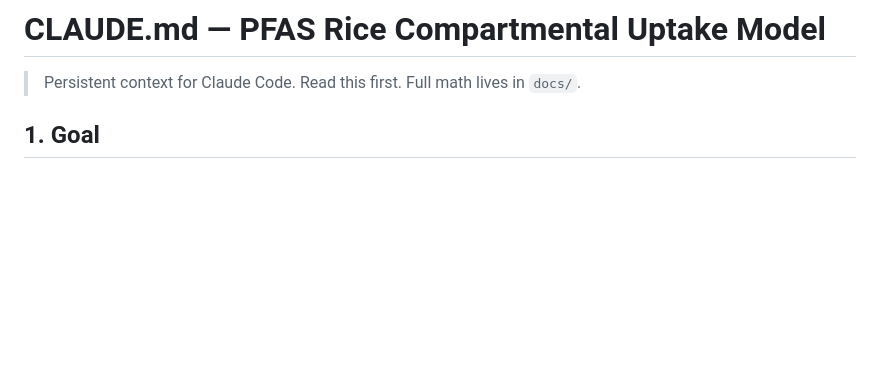
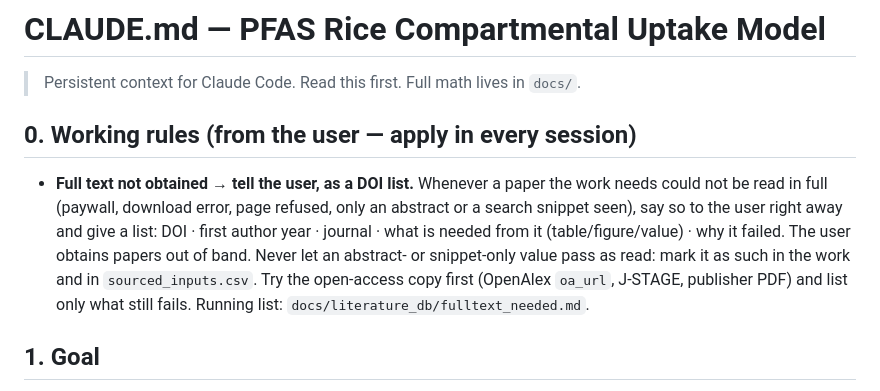
Before and after one commit to ccy5123/pfas-rice-model, a Markdown page: CLAUDE.md, the part around the change. Drawn GitHub-style; blank space fills up the shorter version.

```diff
--- a/CLAUDE.md
+++ b/CLAUDE.md
@@ -1,6 +1,16 @@
 # CLAUDE.md — PFAS Rice Compartmental Uptake Model
 
 > Persistent context for Claude Code. Read this first. Full math lives in `docs/`.
+
+## 0. Working rules (from the user — apply in every session)
+- **Full text not obtained → tell the user, as a DOI list.** Whenever a paper the work needs
+  could not be read in full (paywall, download error, page refused, only an abstract or a
+  search snippet seen), say so to the user right away and give a list: DOI · first author
+  year · journal · what is needed from it (table/figure/value) · why it failed. The user
+  obtains papers out of band. Never let an abstract- or snippet-only value pass as read:
+  mark it as such in the work and in `sourced_inputs.csv`. Try the open-access copy first
+  (OpenAlex `oa_url`, J-STAGE, publisher PDF) and list only what still fails.
+  Running list: `docs/literature_db/fulltext_needed.md`.
 
 ## 1. Goal
 Mechanistic **four-compartment dynamic model** for PFAS bioaccumulation in rice
```
Also changed, not shown: docs/literature_db/fulltext_needed.md (added, +35 -0 lines).
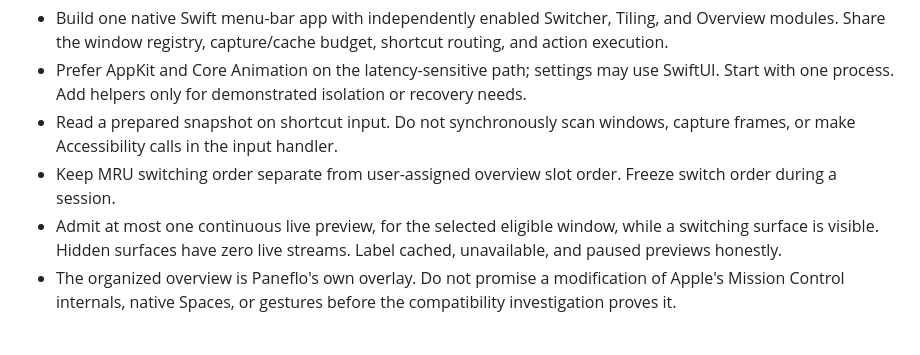
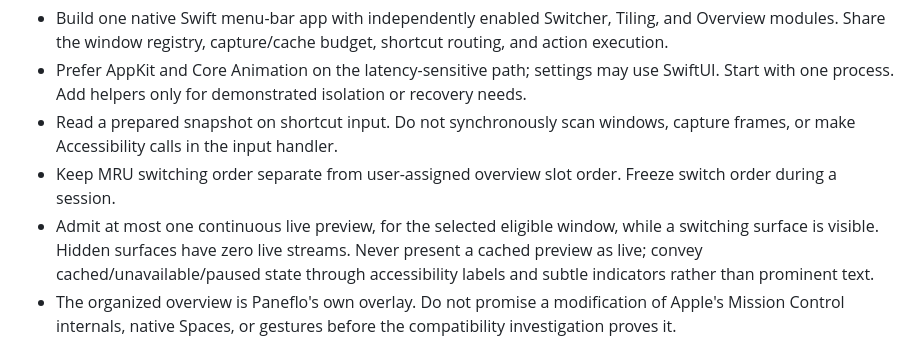
Before and after one commit to Jenish-Shobhit/Paneflo, a Markdown page: AGENTS.md, the part around the change. GitHub-like rendering.

Commit message:
docs: convey preview state through accessibility labels and subtle indicators
Co-Authored-By: Claude Opus 5.5 (1M context) <noreply@anthropic.com>

```diff
--- a/AGENTS.md
+++ b/AGENTS.md
@@ -20,7 +20,7 @@
 - Prefer AppKit and Core Animation on the latency-sensitive path; settings may use SwiftUI. Start with one process. Add helpers only for demonstrated isolation or recovery needs.
 - Read a prepared snapshot on shortcut input. Do not synchronously scan windows, capture frames, or make Accessibility calls in the input handler.
 - Keep MRU switching order separate from user-assigned overview slot order. Freeze switch order during a session.
-- Admit at most one continuous live preview, for the selected eligible window, while a switching surface is visible. Hidden surfaces have zero live streams. Label cached, unavailable, and paused previews honestly.
+- Admit at most one continuous live preview, for the selected eligible window, while a switching surface is visible. Hidden surfaces have zero live streams. Never present a cached preview as live; convey cached/unavailable/paused state through accessibility labels and subtle indicators rather than prominent text.
 - The organized overview is Paneflo's own overlay. Do not promise a modification of Apple's Mission Control internals, native Spaces, or gestures before the compatibility investigation proves it.
 
 ## Review and validation
```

WHAT TO DO. Find the word "from" in the listing above. Copy each line where it appears.

COMPLETED EXERCISE.
+## 0. Working rules (from the user — apply in every session)
+  year · journal · what is needed from it (table/figure/value) · why it failed. The user
 - Keep MRU switching order separate from user-assigned overview slot order. Freeze switch order during a session.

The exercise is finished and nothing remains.